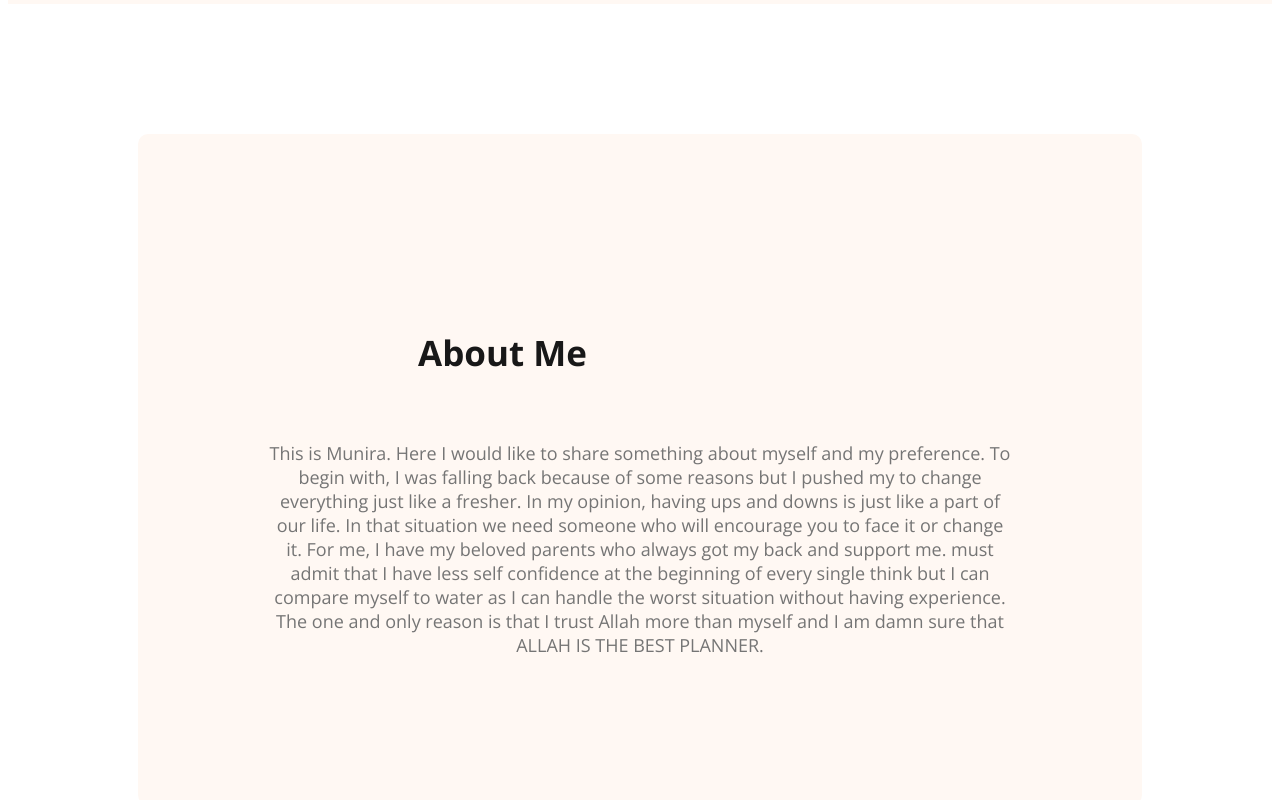
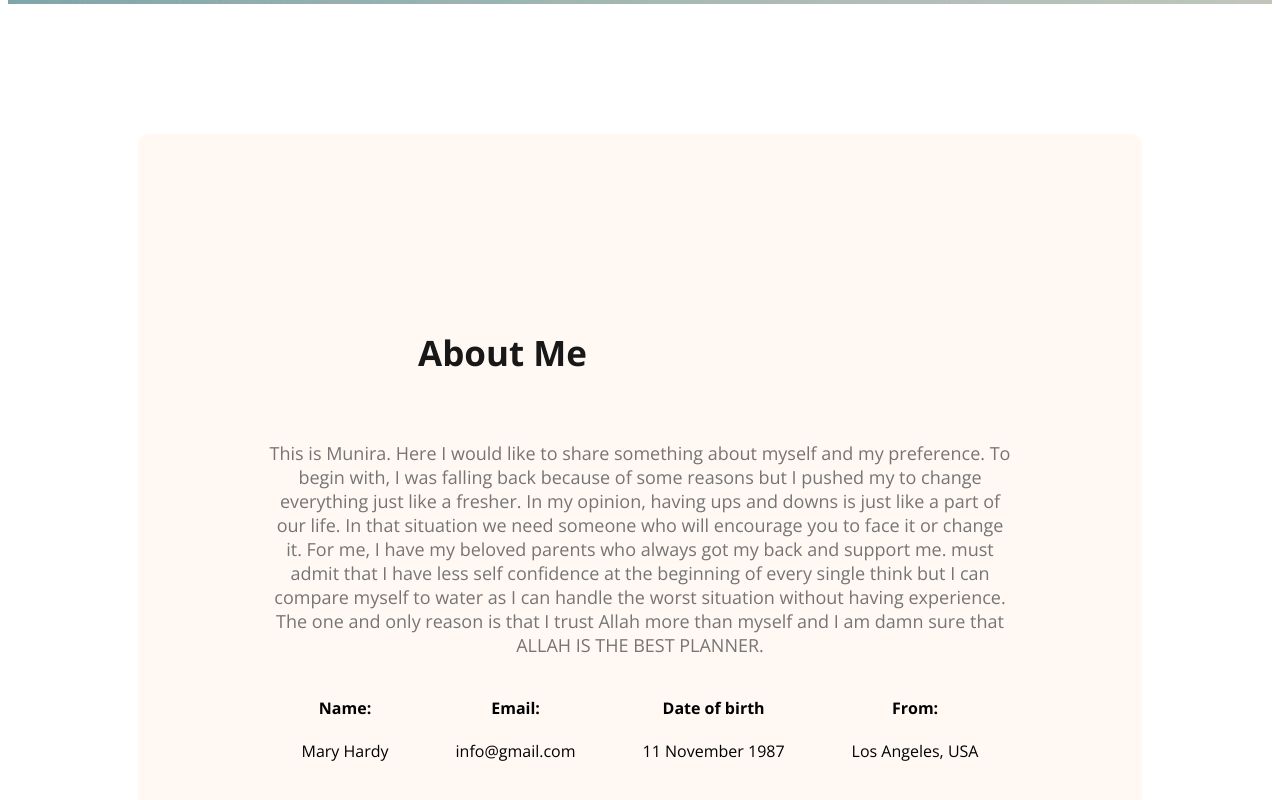
Before and after one commit to muniratalukdar13/webdeveloper-portfolio, a plain HTML site: page index.html in a window 1280 px wide. Shown: the part 886-1686 px from the top of the page. Drawn offline with nearby package versions, Linux system fonts and the light colour scheme.

Commit message:
added about information

```diff
--- a/index.html
+++ b/index.html
@@ -47,7 +47,27 @@
                 situation without having experience. The one and only reason is that I trust Allah more than
                 myself and I am damn sure that ALLAH IS THE BEST PLANNER.</p>
 
-            </p.section>
+                <div class="about-info-container">
+                 <div class="about-info">
+                    <h4 class="info-title">Name:</h4>
+                    <p class="info-description">Mary Hardy</p>
+                 </div>
+                 <div class="about-info">
+                    <h4 class="info-title">Email:</h4>
+                    <p class="info-description">info@gmail.com</p>
+                 </div>
+                 <div class="about-info">
+                    <h4 class="info-title">Date of birth</h4>
+                    <p class="info-description">11 November 1987</p>
+                 </div>
+                 <div class="about-info">
+                    <h4 class="info-title">From:</h4>
+                    <p class="info-description">Los Angeles, USA</p>
+                 </div>
+
+
+
+                </div>
 
         </section>
 
--- a/portfolio.css
+++ b/portfolio.css
@@ -59,6 +59,7 @@ nav a{
 
 .header{
     background-color: #FFF8F3;
+    background-image: url(images/background.JPG.jpg);
 }
 
 .banner, h3{
@@ -90,9 +91,23 @@ img{
     margin-top: 5px;
 }
 
+main{
+    max width: 1140px
+    margin: 0 auto;;
+}
+
 .about{
     padding: 130px;
     border-radius: 10px;
     background: #fff8f3;
     margin: 130px ;
 }
+
+.about-info-container{
+    display: flex;
+    justify-content: space-around;
+}
+
+.about-info{
+    text-align: center;
+}
```
Also changed, not shown: images/background.JPG.jpg (added).
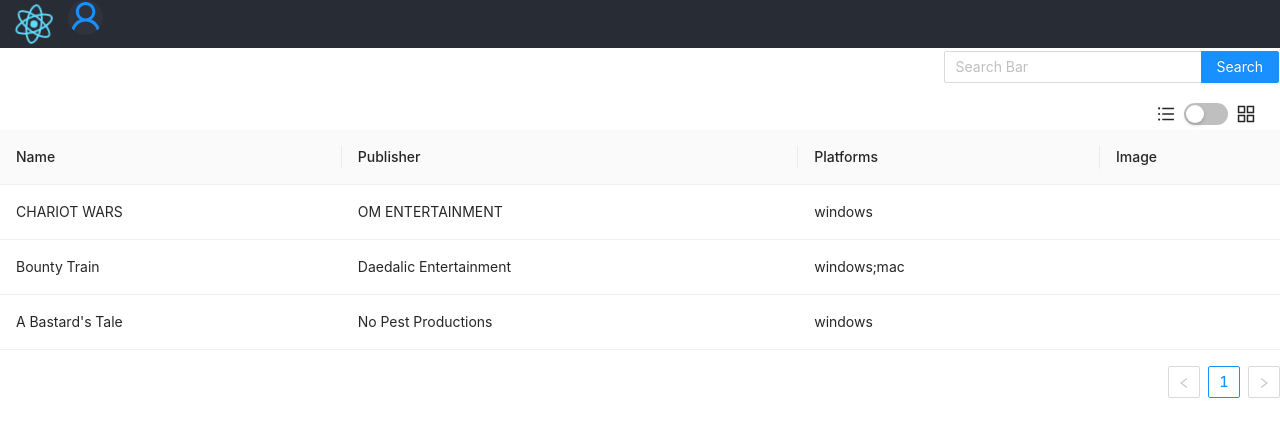
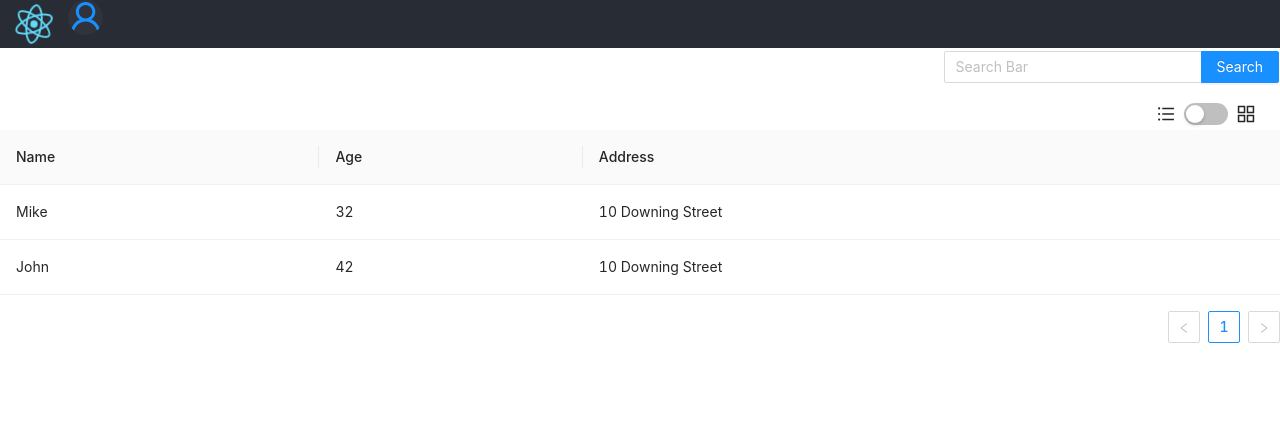
Before and after one commit to EldennOff/ProjetIndustriel, a React (Create React App) app in the folder front/: page / in a window 1280 px wide. Shown: the top 436 px of the page. Built offline with nearby package versions, Linux system fonts and the light colour scheme.

Commit message:
first comit

```diff
--- a/front/src/Themes/TextTheme.tsx
+++ b/front/src/Themes/TextTheme.tsx
@@ -5,90 +5,34 @@ import { Table, Modal, Button } from 'antd';
 
 const dataSource = [
   {
-
-    "appid": "365460",
-    "name": "CHARIOT WARS",
-    "release_date": "2015-05-25",
-    "english": "1",
-    "developer": "OM ENTERTAINMENT",
-    "publisher": "OM ENTERTAINMENT",
-    "platforms": "windows",
-    "required_age": "0",
-    "categories": "Single-player;Multi-player;Steam Achievements;Steam Cloud;Stats;Steam Leaderboards",
-    "genres": "Racing",
-    "steamspy_tags": "Racing;Arcade;Action",
-    "achievements": "16",
-    "positive_ratings": "1",
-    "negative_ratings": "9",
-    "average_playtime": "0",
-    "median_playtime": "0",
-    "owners": "0-20000",
-    "price": "4.99"
-
+    key: '1',
+    name: 'Mike',
+    age: 32,
+    address: '10 Downing Street',
   },
   {
-    "appid": "371520",
-    "name": "Bounty Train",
-    "release_date": "2017-05-16",
-    "english": "1",
-    "developer": "Corbie Games",
-    "publisher": "Daedalic Entertainment",
-    "platforms": "windows;mac",
-    "required_age": "0",
-    "categories": "Single-player;Steam Achievements;Steam Trading Cards",
-    "genres": "Indie;Simulation;Strategy",
-    "steamspy_tags": "Simulation;Strategy;Indie",
-    "achievements": "30",
-    "positive_ratings": "572",
-    "negative_ratings": "240",
-    "average_playtime": "217",
-    "median_playtime": "217",
-    "owners": "50000-100000",
-    "price": "18.99"
+    key: '2',
+    name: 'John',
+    age: 42,
+    address: '10 Downing Street',
   },
-  {
-    "appid": "371550",
-    "name": "A Bastard's Tale",
-    "release_date": "2015-05-26",
-    "english": "1",
-    "developer": "No Pest Productions",
-    "publisher": "No Pest Productions",
-    "platforms": "windows",
-    "required_age": "0",
-    "categories": "Single-player;Steam Achievements;Full controller support;Steam Trading Cards;Steam Cloud",
-    "genres": "Action;Adventure;Indie",
-    "steamspy_tags": "Indie;Action;Adventure",
-    "achievements": "10",
-    "positive_ratings": "164",
-    "negative_ratings": "38",
-    "average_playtime": "408",
-    "median_playtime": "408",
-    "owners": "20000-50000",
-    "price": "3.99"
-  }
 ];
 
 const columns = [
-
   {
     title: 'Name',
     dataIndex: 'name',
     key: 'name',
   },
   {
-    title: 'Publisher',
-    dataIndex: 'publisher',
-    key: 'publisher',
+    title: 'Age',
+    dataIndex: 'age',
+    key: 'age',
   },
   {
-    title: 'Platforms',
-    dataIndex: 'platforms',
-    key: 'platforms',
-  },
-  {
-    title: 'Image',
-    dataIndex: 'header_image',
-    key: 'header_image',
+    title: 'Address',
+    dataIndex: 'address',
+    key: 'address',
   },
 
 ];
```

INSTRUCTIONS TO FOLLOW: The expected answer holds each line from the listing above where the string "portfolio" is present.

RESPONSE BELOW:
Before and after one commit to muniratalukdar13/webdeveloper-portfolio, a plain HTML site: page index.html in a window 1280 px wide. Shown: the part 886-1686 px from the top of the page. Drawn offline with nearby package versions, Linux system fonts and the light colour scheme.
--- a/portfolio.css
+++ b/portfolio.css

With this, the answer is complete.